    [2] The hearing before the trial court upon the objections of appellee to appellant's report and appellant's resistance thereto, being a proceeding in probate, was at law and not in equity. The appeal, therefore, does not present to us a case for trial de novo, but merely one for the review of errors of law. The only error of law presented by this appeal is that in which it is alleged that the court erred in finding that it was the intention of the parties that the personal note of Mary E. Finarty was given to the bank by Mary E. Finarty and was accepted by the bank in payment of the note of her deceased husband and son and her daughter-in-law. It is so well settled that the finding of a court in the trial of a law action has the force and effect of the verdict of a jury, and that such finding will be conclusive upon this court and will not be disturbed upon appeal if it has support in the evidence, that it is *Page 681 here sufficient to cite a few of the many cases in which this rule has been followed without any quotation therefrom. Leathers v. Oberlander, 139 Iowa 179, 117 N.W. 30; In re Estate of Clark,151 Iowa 511, 131 N.W. 700; McGovern v. Heery, 159 Iowa 507, 141 N.W. 435; In re Estate of O'Hara, 204 Iowa 1331, 217 N.W. 245; Chamberlain v. Fay, 205 Iowa 662, 216 N.W. 700; In re Plendl's Estate, 218 Iowa 103, 253 N.W. 819; In re Jefferson's Estate,219 Iowa 429, 257 N.W. 783.

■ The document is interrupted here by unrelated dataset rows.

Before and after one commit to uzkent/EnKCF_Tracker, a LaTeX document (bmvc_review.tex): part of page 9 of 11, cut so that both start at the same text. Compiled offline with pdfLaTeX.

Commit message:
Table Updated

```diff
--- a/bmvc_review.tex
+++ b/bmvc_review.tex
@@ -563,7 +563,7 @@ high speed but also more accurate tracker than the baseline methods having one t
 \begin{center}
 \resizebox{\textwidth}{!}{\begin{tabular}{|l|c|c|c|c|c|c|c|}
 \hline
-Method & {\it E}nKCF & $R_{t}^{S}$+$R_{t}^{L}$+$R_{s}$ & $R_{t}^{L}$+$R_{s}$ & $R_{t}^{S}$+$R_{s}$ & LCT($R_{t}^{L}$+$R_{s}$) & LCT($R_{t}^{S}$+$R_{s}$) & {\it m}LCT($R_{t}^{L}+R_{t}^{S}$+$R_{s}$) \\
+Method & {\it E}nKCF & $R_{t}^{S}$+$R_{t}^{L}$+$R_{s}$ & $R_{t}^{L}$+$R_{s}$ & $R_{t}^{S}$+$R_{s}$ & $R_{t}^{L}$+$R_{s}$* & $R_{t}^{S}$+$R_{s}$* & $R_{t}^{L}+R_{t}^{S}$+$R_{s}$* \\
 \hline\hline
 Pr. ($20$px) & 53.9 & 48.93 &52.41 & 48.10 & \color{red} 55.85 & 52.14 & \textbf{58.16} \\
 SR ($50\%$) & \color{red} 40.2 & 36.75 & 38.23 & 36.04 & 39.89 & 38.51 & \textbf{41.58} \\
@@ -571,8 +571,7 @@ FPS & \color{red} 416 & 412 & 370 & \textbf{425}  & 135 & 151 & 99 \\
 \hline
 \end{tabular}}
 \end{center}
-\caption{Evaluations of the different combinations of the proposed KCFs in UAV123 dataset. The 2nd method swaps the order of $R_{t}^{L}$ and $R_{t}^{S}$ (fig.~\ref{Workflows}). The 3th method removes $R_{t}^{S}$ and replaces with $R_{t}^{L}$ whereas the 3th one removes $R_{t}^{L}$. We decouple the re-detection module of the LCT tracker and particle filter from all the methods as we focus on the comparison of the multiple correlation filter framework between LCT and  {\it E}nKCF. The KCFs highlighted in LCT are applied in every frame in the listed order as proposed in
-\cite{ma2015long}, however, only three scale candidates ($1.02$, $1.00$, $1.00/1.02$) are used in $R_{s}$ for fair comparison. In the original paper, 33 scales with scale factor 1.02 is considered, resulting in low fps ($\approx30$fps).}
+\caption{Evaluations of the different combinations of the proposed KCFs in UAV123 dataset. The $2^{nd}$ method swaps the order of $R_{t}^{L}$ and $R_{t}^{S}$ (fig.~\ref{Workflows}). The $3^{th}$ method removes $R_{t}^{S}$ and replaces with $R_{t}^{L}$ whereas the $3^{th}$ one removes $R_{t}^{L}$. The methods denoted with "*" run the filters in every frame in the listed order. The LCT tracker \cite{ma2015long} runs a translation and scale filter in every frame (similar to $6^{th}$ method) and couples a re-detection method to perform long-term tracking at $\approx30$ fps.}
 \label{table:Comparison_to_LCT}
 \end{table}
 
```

    The scope of our inquiry is, therefore, narrowed down to a determination of whether there was evidence before the trial court upon which it could base its finding that it was the intention of the parties that the personal note of Mary E. Finarty was given by her and accepted by the bank in payment of the note of Harry Finarty, Henrietta Finarty and J.W. Finarty. There was evidence before the trial court from which it could find that the note in question was signed by Henrietta Finarty and by J.W. Finarty for the benefit of Harry Finarty, and that neither Henrietta Finarty nor J.W. Finarty received any part of the proceeds thereof. It is undisputed that at the time Mary E. Finarty gave her personal note to the bank both J.W. Finarty and Harry Finarty were dead, and Henrietta Finarty was the only survivor of the signers of the note here involved. While J.C. Collins, the cashier with whom the transaction was had, as a witness for the appellant testified that the note upon which Henrietta Finarty's name appeared was not stamped as paid when it was delivered to Mary E. Finarty, as was customary when a note was paid, upon cross-examination he admitted that he did not recall the conversation had with Mary E. Finarty at the time of the transaction and that it was the essence of his thought to recover the money evidenced by this note for the bank. It also appears, that, prior to the delivery of the personal note of Mary E. Finarty, the note of Harry Finarty, Henrietta Finarty and J.W. Finarty had been placed among the bad debts of the bank, and that when the note of Mary E. Finarty was given to Collins the records of the bank showed the application of this note of Mary E. Finarty in payment of the bad debt evidenced by the note upon which Henrietta Finarty's name appeared. No written assignment or indorsement was made by the bank upon the note of Harry Finarty, Henrietta Finarty and J.W. Finarty, at the time that it was delivered to Mary E. Finarty, and, so far as the evidence shows, nothing was ever done with this note by Mary E. Finarty *Page 682 after she received it, except to place it in her deposit box, where it was found after her death. The evidence shows that the will of Mary E. Finarty was not executed until more than two years and eight months after the transaction between Mary E. Finarty and the bank, and in this will Mary E. Finarty left a legacy of $1,000 to Henrietta Finarty and named her as one of the two residuary legatees, without any mention that she was indebted to testatrix in any way.

    We do not think it can be said that there was not sufficient evidence to sustain the finding of the trial court, and, this being true, the judgment appealed from must be, and is hereby, affirmed. — Affirmed.

    ANDERSON, C.J., and all Justices concur.